So, for the prodigal son to beg his father to take him on as a hired servant rather than a bond slave meant that he was offering himself for a position with no job security, no benefits and no sense of family or belonging. His independence would be a detriment rather than an asset.

In Jesus’ parable, the prodigal son does not see himself worthy of the privileges a bond slave has over a hired servant. He no longer hopes for any special treatment whatsoever. The depth of his repentance makes him willing to be cut off from any meaningful relationship with his family, resigned to a life of independence that will make him a slave of loneliness. Fortunately, his father’s love and mercy save the son from such a fate, providing what the son could never provide for himself.
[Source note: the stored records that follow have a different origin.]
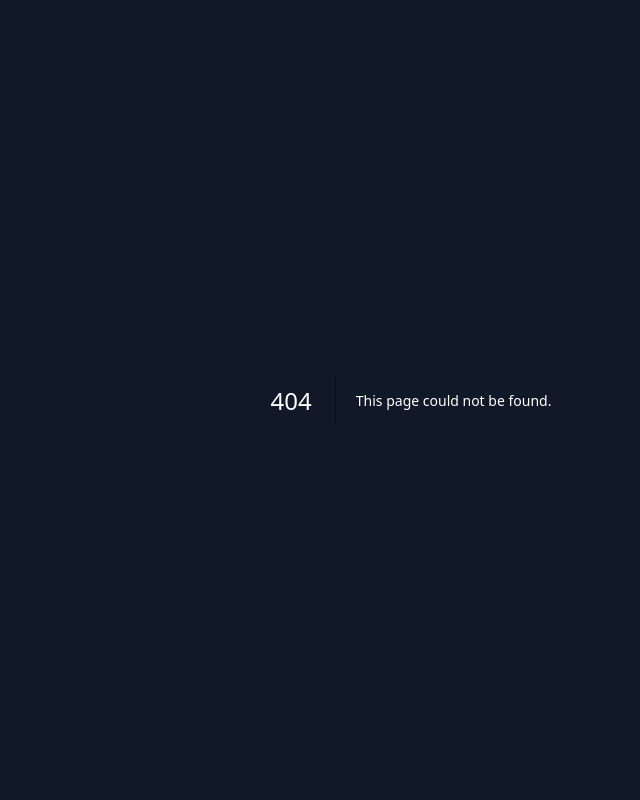
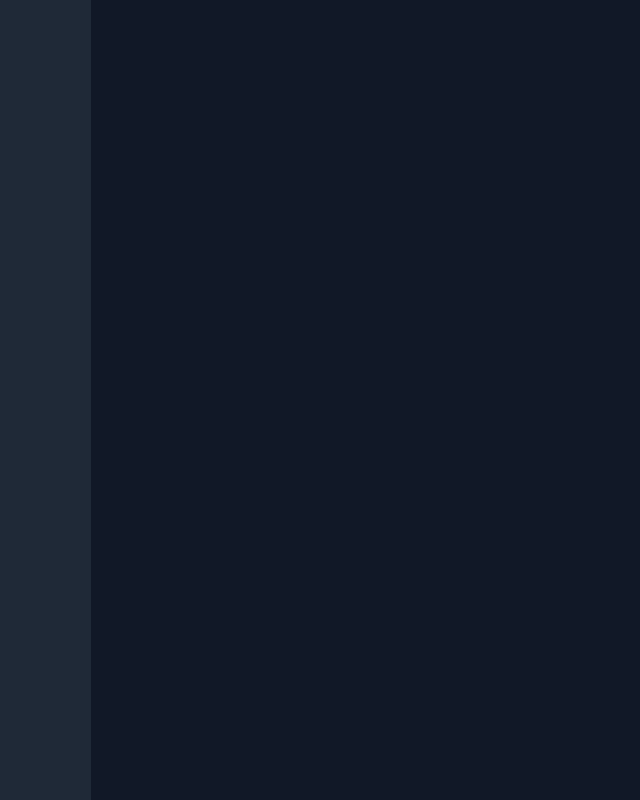
Before and after one commit to BRAVO68WEB/shx, a Next.js app in the folder packages/dashboard/: page /dashboard in a window 1280 px wide. Before the commit this address had no page. Shown: the whole page, without its empty margins (229-869 px from the left). Built offline with nearby package versions, Linux system fonts and the light colour scheme.

Commit message:
started dashboard layout

```diff
--- a/packages/dashboard/app/(dashboard)/dashboard/index.tsx
+++ /dev/null
@@ -1 +0,0 @@
-import React from "react";
--- a/packages/dashboard/app/(dashboard)/dashboard/layout.tsx
+++ b/packages/dashboard/app/(dashboard)/dashboard/layout.tsx
@@ -0,0 +1,15 @@
+import React from "react";
+
+interface DashboardLayoutProps{
+    children:React.ReactNode
+}
+
+const Layout = ({children}:DashboardLayoutProps) => {
+    return <div className="flex min-h-screen">
+        <div className="sidebar w-full max-w-xs h-screen bg-gray-800"></div>
+        <main>{children}</main>
+
+    </div>
+}
+
+export default Layout
--- /dev/null
+++ b/packages/dashboard/app/(dashboard)/dashboard/page.tsx
@@ -0,0 +1,7 @@
+import React from "react";
+
+const Dashboard = () => {
+    return <></>
+}
+
+export default Dashboard
--- a/packages/dashboard/app/layout.tsx
+++ b/packages/dashboard/app/layout.tsx
@@ -15,7 +15,7 @@ export default function RootLayout({
 }) {
   return (
 		<html lang="en">
-			<body className={`${inter.className} bg-gray-900 text-white`}>{children}</body>
+			<body className={`${inter.className} bg-gray-900 text-white min-h-screen`}>{children}</body>
 		</html>
 	);
 }
--- /dev/null
+++ b/packages/dashboard/components/SidebarItems.tsx
@@ -0,0 +1,7 @@
+import React from "react"
+
+const SidebarItems = () => {
+	return <></>;
+};
+
+export default SidebarItems
```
What a beautiful story of God’s saving grace!

Tuesday, November 2, 2010

No Original Carnivores?

Biblegems #12
In a comment on Biblegems #8, “The First Carnivores,” the question was raised: So does this mean there were no original carnivores?

The short answer is Yes… and No!

As was stated in Biblegems #8, carnivores such as lions, tigers and bears probably existed with the ability to eat other animals while Adam and Eve still inhabited the Garden of Eden, but they were commanded by God to eat only vegetation. The same would have been true of the first two humans as well. They had the physical capabilities necessary for eating meat but were restricted by God to a vegetarian diet until after the flood. Genesis 1:29-30 tells us:
           Then God said, “I give you every seed-bearing plant on the face of the whole earth and every tree that has fruit with seed in it. They will be yours for food. And to all the beasts of the earth and all the birds of the air and all the creatures that move on the ground—everything that has the breath of life in it—I give every green plant for food.” And it was so.

The real question is, why? If God made people and animals with the ability to eat meat, and later gave His approval for eating meat, why was it not permitted in the early days of creation before the Fall of man?

The answer is that the death of living beings was not part of the original creation design. As normal as death seems to us now as part of the “circle of life,” it was not that way in the beginning. Death was introduced to the created realm by sin:
         Rom. 6:23: For the wages of sin is death, but the gift of God is eternal life in Christ Jesus our Lord.

And in the New Heavens and New Earth, death will no longer be part of the universe:
Rev. 21:3-4: And I heard a loud voice from the throne saying, “Now the dwelling of God is with men, and he will live with them. They will be his people, and God himself will be with them and be their God. He will wipe every tear from their eyes. There will be no more death or mourning or crying or pain, for the old order of things has passed away.”

The “old order” referred to in Revelation 21 is the current order of man’s rebellion against God and the devastation that rebellion has brought into God’s beautiful creation throughout history. Before the Fall of man human beings were given the role and the authority to control the behavior of earth’s creatures:
           Gen. 1:28: God blessed them and said to them, “Be fruitful and increase in number; fill the earth and subdue it. Rule over the fish of the sea and the birds of the air and over every living creature that moves on the ground.”

Since the Fall of man earth’s creatures no longer recognize man’s authority over them. The created realm exists in a state of turmoil and confusion, instinctively awaiting the day when mankind will be restored to a right relationship with his Creator and to his rightful place of authority in the universe:
          Rom. 8:19-22: The creation waits in eager expectation for the sons of God to be revealed. For the creation… itself will be liberated from its bondage to decay and brought into the glorious freedom of the children of God.

That day will come with the return of Jesus Christ in glory, bringing with Him all those who have put their faith in Him during this time of sin, suffering and death. At that time Jesus will establish His kingdom and the sons and daughters of God will reign with Him forever (Rev. 5:10; 20:6; 22:5). And from that time on…
They will neither harm nor destroy
on all my holy mountain,
for the earth will be full of the knowledge of the LORD
as the waters cover the sea (Is. 11:9).